John Fund and Rep. Artur Davis
Pat Caddell is not a young man. He got his start in politics at the age of 16 in the early years of the civil rights movement, and by age 21 had already witnessed a stolen election. In telling how that event alerted him to the threat that stolen elections pose to a country founded on the idea that citizens freely choose their own leaders, Caddell was by turns angry, defiant, and fearless. He spared neither political party, calling out both the “corrupt” and the “stupid” party (and he didn’t have to define either for anyone in the room to know exactly which was which). “A stolen election is a stain on America’s honor,” he said.

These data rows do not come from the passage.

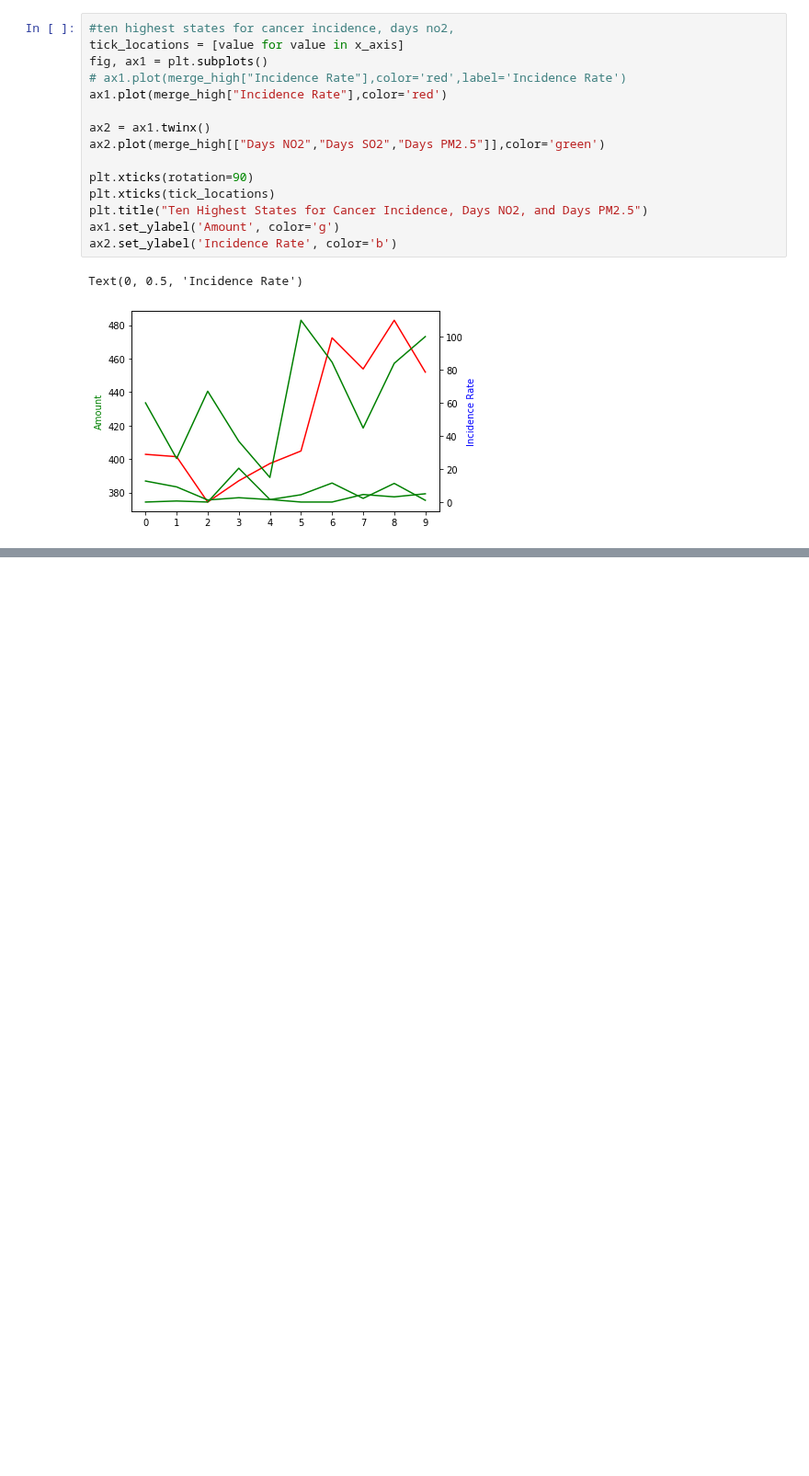
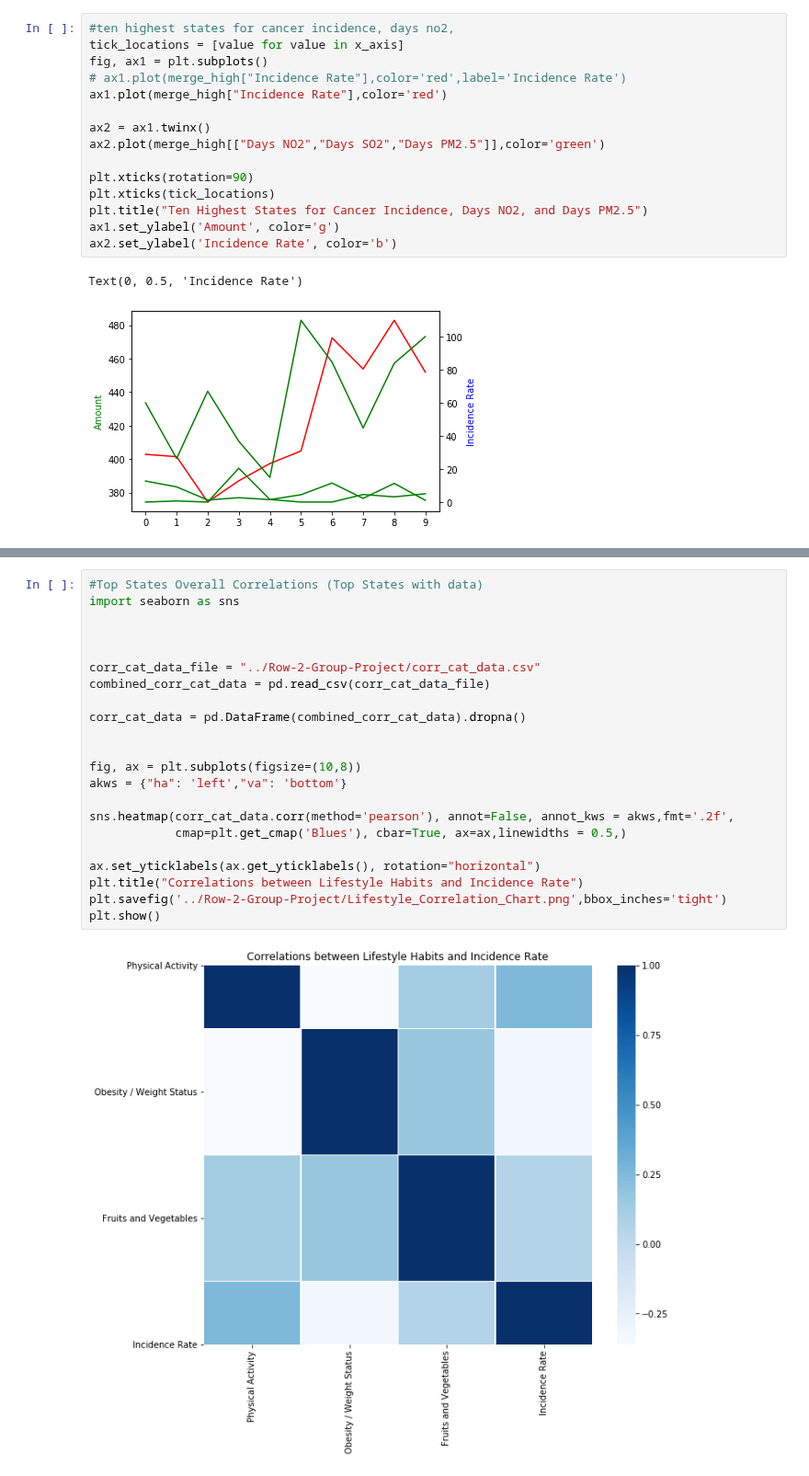
Before and after one commit to settinge/Cancer-and-Nonbiological-Variables, a Jupyter notebook: Analysis_cancer.ipynb, the cells around one changed output, grey strips where cells are left out. Shown at 92% size. Cells and saved outputs as stored; diff of their text form; blank space fills up the shorter version.

```diff
--- a/Analysis_cancer.ipynb
+++ b/Analysis_cancer.ipynb
@@ -571,0 +607,24 @@ Text(0, 0.5, 'Incidence Rate')
+# %%
+#Top States Overall Correlations (Top States with data)
+import seaborn as sns
+
+
+
+corr_cat_data_file = "../Row-2-Group-Project/corr_cat_data.csv"
+combined_corr_cat_data = pd.read_csv(corr_cat_data_file)
+
+corr_cat_data = pd.DataFrame(combined_corr_cat_data).dropna()
+
+
+fig, ax = plt.subplots(figsize=(10,8))
+akws = {"ha": 'left',"va": 'bottom'}
+
+sns.heatmap(corr_cat_data.corr(method='pearson'), annot=False, annot_kws = akws,fmt='.2f',
+            cmap=plt.get_cmap('Blues'), cbar=True, ax=ax,linewidths = 0.5,)
+
+ax.set_yticklabels(ax.get_yticklabels(), rotation="horizontal")
+plt.title("Correlations between Lifestyle Habits and Incidence Rate")
+plt.savefig('../Row-2-Group-Project/Lifestyle_Correlation_Chart.png',bbox_inches='tight')
+plt.show()
+# %% [output]
+[figure, added]
```
Also changed, not shown: parts of 5 cells of this notebook, 7 other files.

Caddell blasted his own party for stealing elections, and called for Attorney General Eric Holder to be impeached. He ripped the rank hypocrisy of both parties. He hammered the political class for putting its own pockets and perks ahead of our country’s future. He blasted George Soros and the Think Progress crowd for using smears and innuendo to transform this country into something that it is not. Coming from anyone else Caddell’s fire might have had less power, but coming from a lifelong Democrat who worked for President Carter, it carried the night. He has been there, he has done that, and he knows what he is talking about.
The fearless Pat Caddell: “I don’t speak Democrat and I don’t speak Republican. I speak American.”
Contrary to the media’s portrayal of True The Vote, not all of the speakers were Republicans, and not all of them were white. Not all of them were male. Hollywood won’t include that in the film, either, if it ever gets made.